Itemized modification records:
============

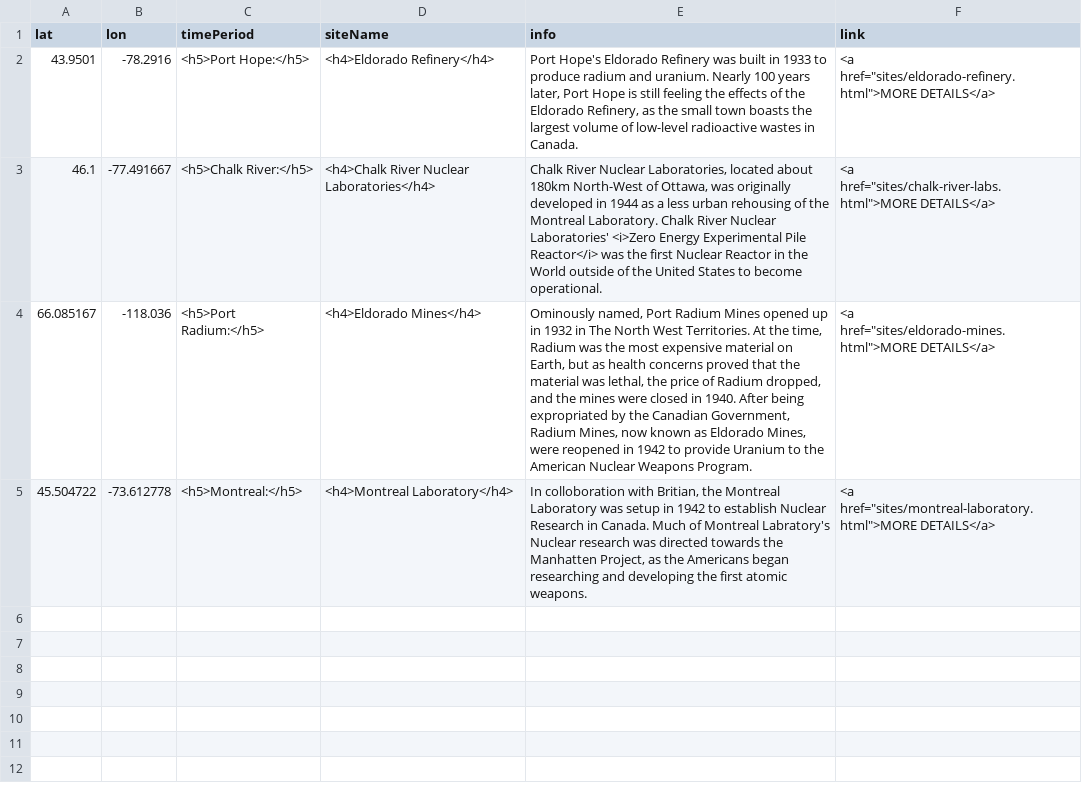
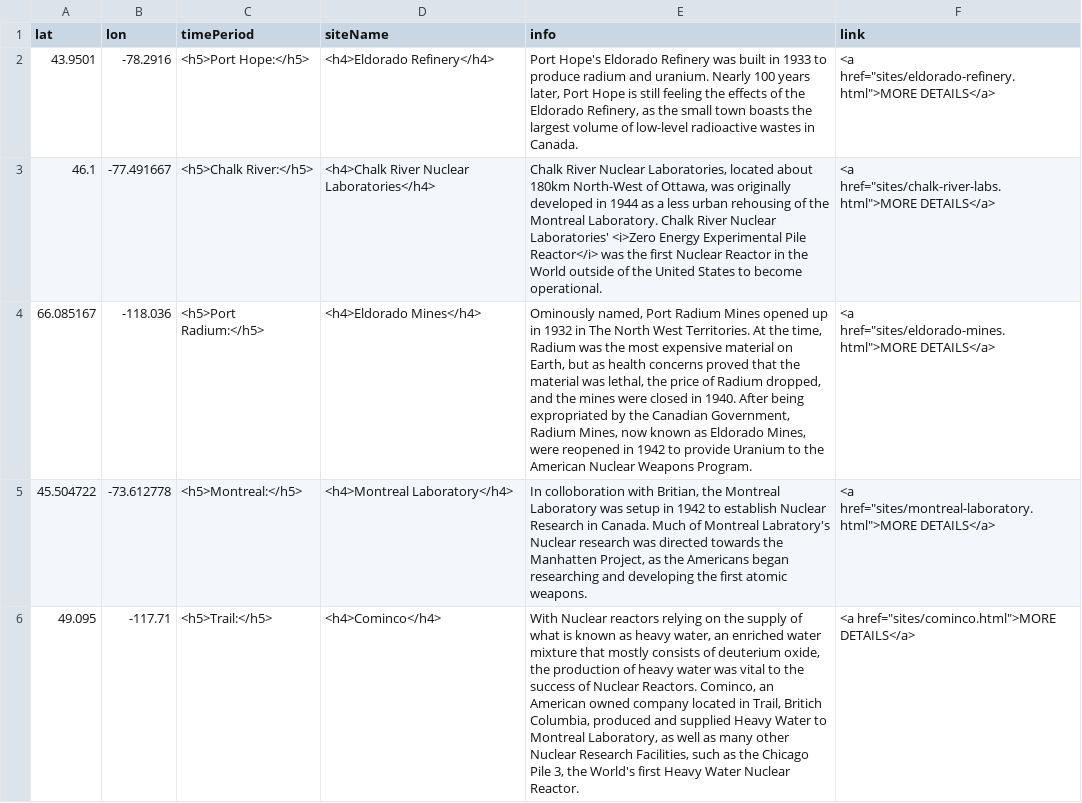
Before and after one commit to smol023/FNMI, a CSV file: sites/aa-sites-popup.csv, drawn as a sheet; the diff names each change by its address in the sheet, - before the commit and + after, or states it on an @@ line.

Commit message:
Update aa-sites-popup.csv

```diff
--- a/sites/aa-sites-popup.csv
+++ b/sites/aa-sites-popup.csv
+row 6: 49.095 | -117.71 | <h5>Trail:</h5> | <h4>Cominco</h4> | With Nuclear reactors relying on the supply of what is known as heavy water, an enriched water mixture that mostly consists of deuterium oxide, the production of heavy water was vital to the success of Nuclear Reactors. Cominco, an American owned company located in Trail, Britich Columbia, produced and supplied Heavy Water to Montreal Laboratory, as well as many other Nuclear Research Facilities, such as the Chicago Pile 3, the World's first Heavy Water Nuclear Reactor. | <a href="sites/cominco.html">MORE DETAILS</a>
```
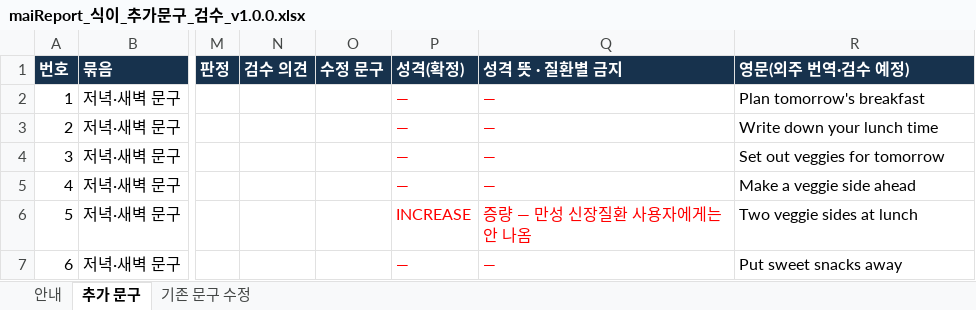
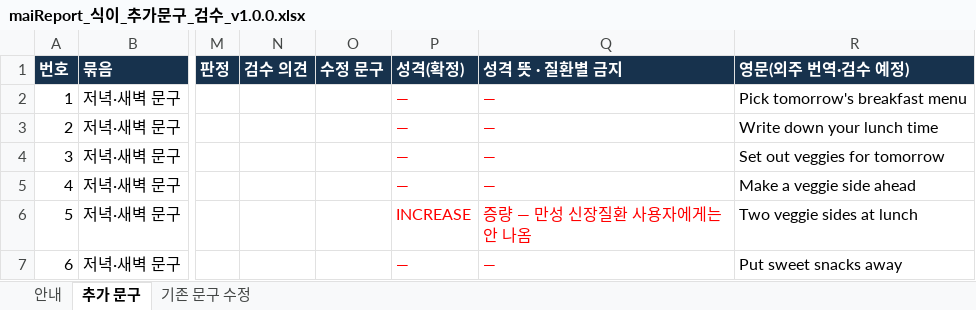
Before and after one commit to srleeinkorea/Project_maiReport, an Excel workbook: outputs/mai-report-policy/식이/maiReport_식이_추가문구_검수_v1.0.0.xlsx, sheet 추가 문구, drawn as a sheet; only a part is shown, gaps mark what is left out; values as stored, in another font and other column widths than the file's, no borders; the diff names each change by its address in the sheet, - before the commit and + after, or states it on an @@ line.

```diff
--- a/outputs/mai-report-policy/식이/maiReport_식이_추가문구_검수_v1.0.0.xlsx (sheet 추가 문구)
+++ b/outputs/mai-report-policy/식이/maiReport_식이_추가문구_검수_v1.0.0.xlsx (sheet 추가 문구)
-R2 (영문(외주 번역·검수 예정)): Plan tomorrow's breakfast
+R2 (영문(외주 번역·검수 예정)): Pick tomorrow's breakfast menu
```
Also changed, not shown: outputs/mai-report-policy/식이/maiReport_식이_개발전달_데이터계약_v1.0.0.xlsx, 1 other file.
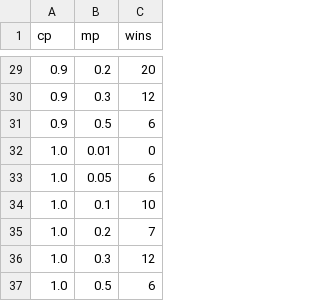
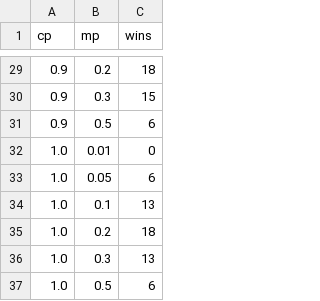
Before and after one commit to javiervela/KnapsackGeneticAlgorithm, a CSV file: analysis/1000_evaluations/stat_test_wins_count.csv, drawn as a sheet; only a part is shown, gaps mark what is left out; the diff covers the shown part only.

```diff
--- a/analysis/1000_evaluations/stat_test_wins_count.csv
+++ b/analysis/1000_evaluations/stat_test_wins_count.csv
@@ -29,3 +29,3 @@ cp,mp,wins
-0.9,0.2,20
-0.9,0.3,12
+0.9,0.2,18
+0.9,0.3,15
 0.9,0.5,6
@@ -33,5 +33,5 @@ cp,mp,wins
 1.0,0.05,6
-1.0,0.1,10
-1.0,0.2,7
-1.0,0.3,12
+1.0,0.1,13
+1.0,0.2,18
+1.0,0.3,13
 1.0,0.5,6
```
Also changed, not shown: 16 edited cells elsewhere in this file, analysis/-1_evaluations/stat_test_results.csv, analysis/10000_evaluations/stat_test_results.csv, 5 other files.
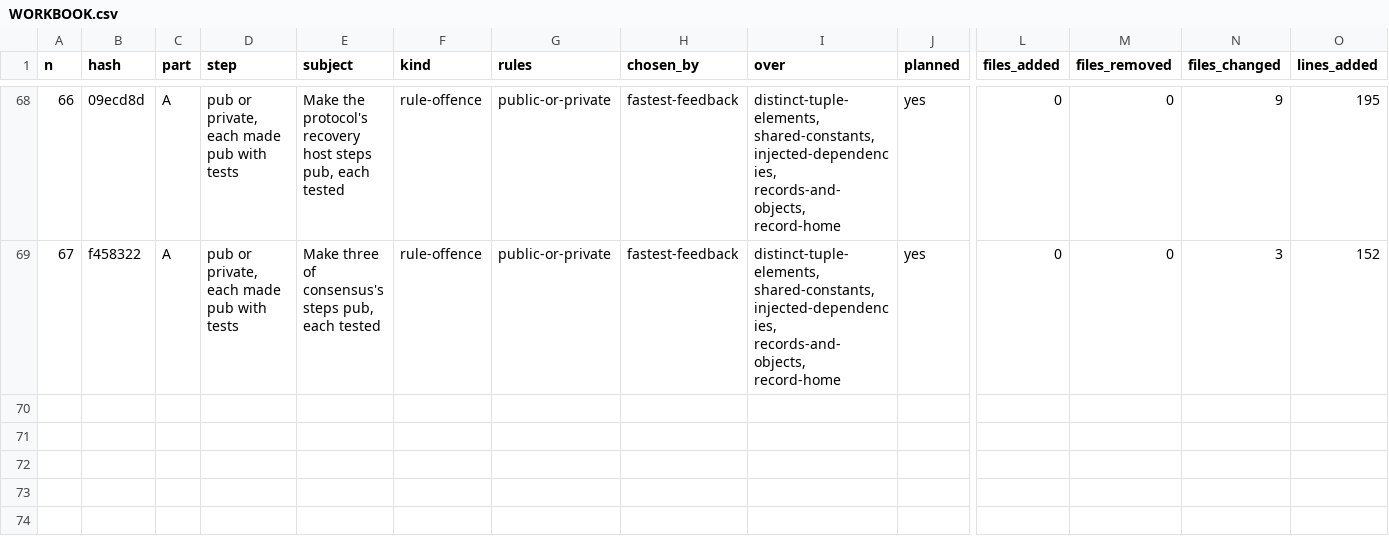
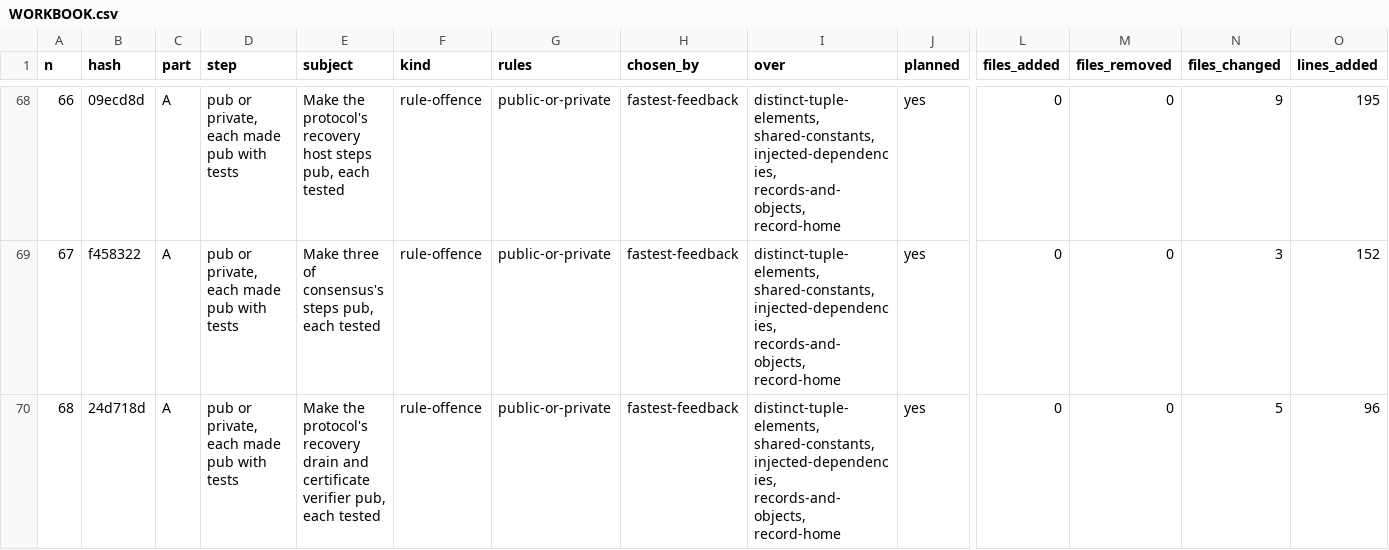
Before and after one commit to umbgtt10/ibft_unattended_overhaul_experiment, a CSV file: WORKBOOK.csv, drawn as a sheet; only a part is shown, gaps mark what is left out; rows hold the shown columns only; the diff names each change by its address in the sheet, - before the commit and + after, or states it on an @@ line.

```diff
--- a/WORKBOOK.csv
+++ b/WORKBOOK.csv
+row 70: 68 | 24d718d | A | pub or private, each made pub with tests | Make the protocol's recovery drain and certificate verifier pub, each tested | rule-offence | public-or-private | fastest-feedback | distinct-tuple-elements, shared-constants, injected-dependencies, records-and-objects, record-home | yes | 0 | 0 | 5 | 96
```
Also changed, not shown: WORKBOOK-ATTEMPTS.csv, 1 other file.
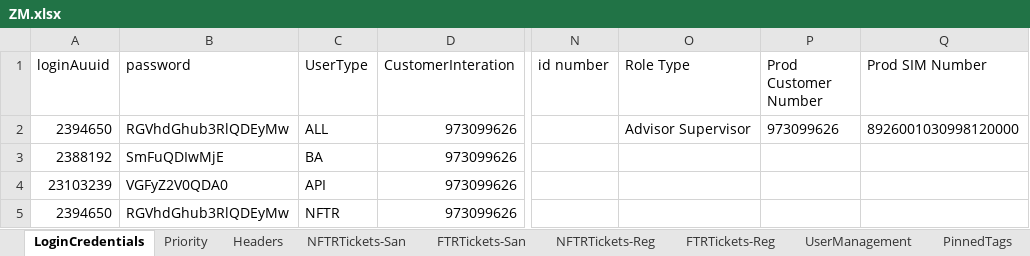
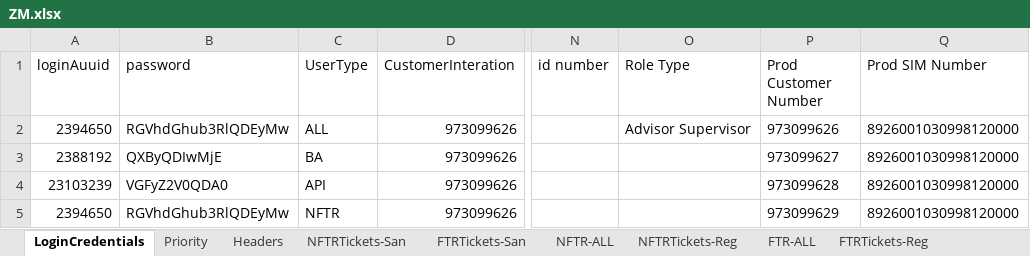
Before and after one commit to michaeadi/cs-portal-automation_selenium, an Excel workbook: Excels/ZM.xlsx, sheet LoginCredentials, drawn as a sheet; only a part is shown, gaps mark what is left out; values as stored, in another font and other column widths than the file's, no borders; the diff names each change by its address in the sheet, - before the commit and + after, or states it on an @@ line.

Commit message:
Password Update

```diff
--- a/Excels/ZM.xlsx (sheet LoginCredentials)
+++ b/Excels/ZM.xlsx (sheet LoginCredentials)
+sheet tab: NFTR-ALL
+sheet tab: FTR-ALL
-B3 (password): SmFuQDIwMjE
+B3 (password): QXByQDIwMjE
-P3 (Prod Customer Number): (empty)
+P3 (Prod Customer Number): 973099627
-Q3:Q5 (Prod SIM Number): (empty)
+Q3:Q5 (Prod SIM Number): 8926001030998120000
-P4 (Prod Customer Number): (empty)
+P4 (Prod Customer Number): 973099628
-P5 (Prod Customer Number): (empty)
+P5 (Prod Customer Number): 973099629
```
Also changed, not shown: sheet NFTRTickets-Reg, sheet FTRTickets-Reg, sheet State Queue Mapping, sheet Action Tagging, other sheet tabs, Excels/CD.xlsx, Excels/GA.xlsx, 4 other files.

============

AIM OF THE TASK ->
Would you copy all lines in the records where the string "shown" appears?

OUTPUT FOR THIS TASK ->
Before and after one commit to srleeinkorea/Project_maiReport, an Excel workbook: outputs/mai-report-policy/식이/maiReport_식이_추가문구_검수_v1.0.0.xlsx, sheet 추가 문구, drawn as a sheet; only a part is shown, gaps mark what is left out; values as stored, in another font and other column widths than the file's, no borders; the diff names each change by its address in the sheet, - before the commit and + after, or states it on an @@ line.
Also changed, not shown: outputs/mai-report-policy/식이/maiReport_식이_개발전달_데이터계약_v1.0.0.xlsx, 1 other file.
Before and after one commit to javiervela/KnapsackGeneticAlgorithm, a CSV file: analysis/1000_evaluations/stat_test_wins_count.csv, drawn as a sheet; only a part is shown, gaps mark what is left out; the diff covers the shown part only.
Also changed, not shown: 16 edited cells elsewhere in this file, analysis/-1_evaluations/stat_test_results.csv, analysis/10000_evaluations/stat_test_results.csv, 5 other files.
Before and after one commit to umbgtt10/ibft_unattended_overhaul_experiment, a CSV file: WORKBOOK.csv, drawn as a sheet; only a part is shown, gaps mark what is left out; rows hold the shown columns only; the diff names each change by its address in the sheet, - before the commit and + after, or states it on an @@ line.
Also changed, not shown: WORKBOOK-ATTEMPTS.csv, 1 other file.
Before and after one commit to michaeadi/cs-portal-automation_selenium, an Excel workbook: Excels/ZM.xlsx, sheet LoginCredentials, drawn as a sheet; only a part is shown, gaps mark what is left out; values as stored, in another font and other column widths than the file's, no borders; the diff names each change by its address in the sheet, - before the commit and + after, or states it on an @@ line.
Also changed, not shown: sheet NFTRTickets-Reg, sheet FTRTickets-Reg, sheet State Queue Mapping, sheet Action Tagging, other sheet tabs, Excels/CD.xlsx, Excels/GA.xlsx, 4 other files.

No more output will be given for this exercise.